/ 1 July 2021

Q&A: What’s driving the protests in Eswatini?

Africa’s last absolute monarchy is experiencing its worst unrest in years

Protests against the king of Eswatini, Africa’s last absolute monarch, turned violent this week. Some buildings connected to King Mswati III were torched by protesters, and police have reportedly been assaulting and arresting political opponents. Activists say that at least eight people have been killed and dozens more injured and detained. The government has shut down the internet — with the compliance of mobile providers MTN and Eswatini Mobile — which makes it difficult to access reliable news from the country.

To understand what’s going on, the Mail & Guardian spoke to Martin Zweli Dlamini, the editor-in-chief of Swazi News, an online news site. Dlamini has himself been persecuted by the Eswatini government for his reporting, and has twice had to flee into exile in neighbouring South Africa.

There were reports earlier this week that King Mswati III had fled the country. Is this true?

We received those reports. But the government later released a statement that the king had not fled the country. But by now the king should have addressed the country to prove that he is here. Instead, we saw his first-born daughter [Princess Sikhanyiso Dlamini] addressing the country, which raises questions. We had expected the government to ask the king to address the nation if it is true that he is in the country.

Can you describe the protests that are happening now?
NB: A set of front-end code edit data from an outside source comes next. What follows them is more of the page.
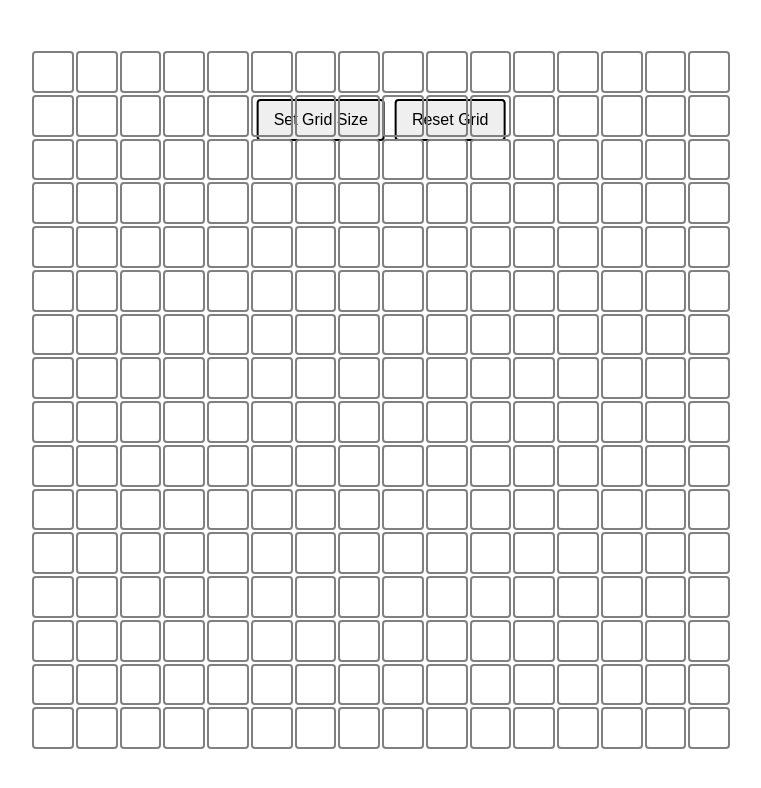
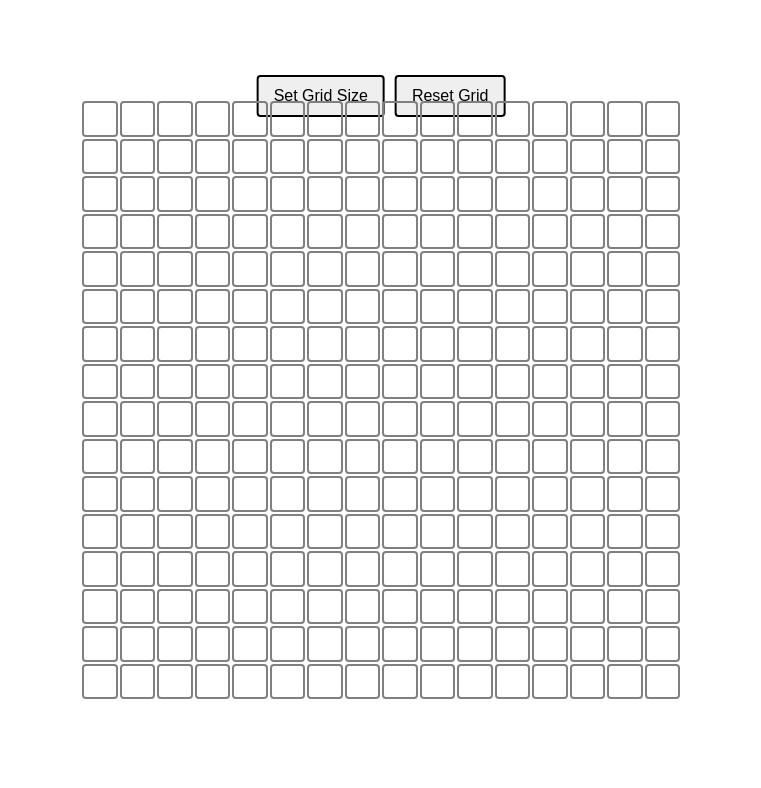
Before and after one commit to RVestraete/Etch-a-Sketch, a plain HTML site: page index.html in a window 1280 px wide. Shown: the whole page, without its empty margins (259-1020 px from the left). Drawn offline with Linux system fonts and the light colour scheme.

Commit message:
Update of the grid size.

```diff
--- a/script.js
+++ b/script.js
@@ -4,7 +4,7 @@ const resetGridButton = document.querySelector('#reset-grid');
 const colorSelector = document.querySelector('#color-selector');
 
 let gridSize = 16;
-const gridDimension = 700;
+const gridDimension = 600;
 const color = [ "#3C9EE7", "#E7993C", "#E73C99", "#3CE746", "#E7993C"];
 
 createGrid();
--- a/style.css
+++ b/style.css
@@ -18,7 +18,7 @@
 
 .controls{
     position: absolute;
-    top: 15%;
+    top: 12%;
     left: 50%;
     transform: translate(-50%, -50%);
     display: flex;
```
The protests are somehow chaotic. We are seeing the burning of government properties, and properties of companies associated with the king. The king holds shares in big companies in Eswatini, so protesters seem to be targeting those properties. We are seeing soldiers unleashed on unarmed civilians: they are going round the rural areas beating citizens in their homes.

What’s driving the protest movement?

The protest manifested after three pro-democracy MPs advocated in parliament that this country should be ruled under a democratic government. These MPs asked the government that they at least elect their own prime minister [currently, the prime minister is appointed by the king]. They were suggesting a constitutional democracy, in which the king would be outside politics.

After those submissions in parliament, citizens in other constituencies started delivering petitions around the country, urging other MPs to discuss these issues. After seeing that the momentum was growing, parliament banned the delivery of petitions. So, somehow, they were banning freedom of expression, and then that manifested into chaos.

The monarchy has overcome protests movements before. Is this time different?

This time is different. What is happening right now [is that] we have about 80% of the population living below the poverty line. In the midst of that unfortunate situation, the king is living an extravagant lifestyle. People now understand that their problems are caused by the king and his government. So people are demanding that the king step aside. And this time the protesters seem to mean business.

The king has always lived an extravagant lifestyle. What’s changed?

What actually happened is with the emergence of independent media. In 2017, the government began shutting down newspapers that were critical of the king’s government. But with the emergence of independent online media, it is becoming impossible for the government to censor information online. As Swaziland News, we are able to give people as much information as possible with regard to what’s happening with those in power. So people are informed. They discuss the news. And now they are holding the powerful to account — that’s what we see is happening now. These people are now empowered in terms of information.

How are you able to do your job as a journalist with the internet shut down?

It’s extremely difficult, because we use the internet to connect with our sources, and communicate through secure platforms. Now you are forced to call the direct line, which is not safe, considering that some governments, especially the Eswatini government, trace who you are speaking to. [It is] particularly [unsafe] because we rely on sources to do our job. But we are trying, because this is not a normal situation: we need to produce information in the midst of this chaos.

What’s going to happen next?

I think the decision by the government to shut down the internet and ban the delivery of petitions will escalate the protests. These decisions confirm to the people that it is an oppressive government.

But we appeal to the international community to assist the people of Eswatini at this time. As we speak now, we might see a situation in which people will be starving because trucks are being blocked from delivering goods to Eswatini. We are seeing a situation in which people are in urgent need of humanitarian aid.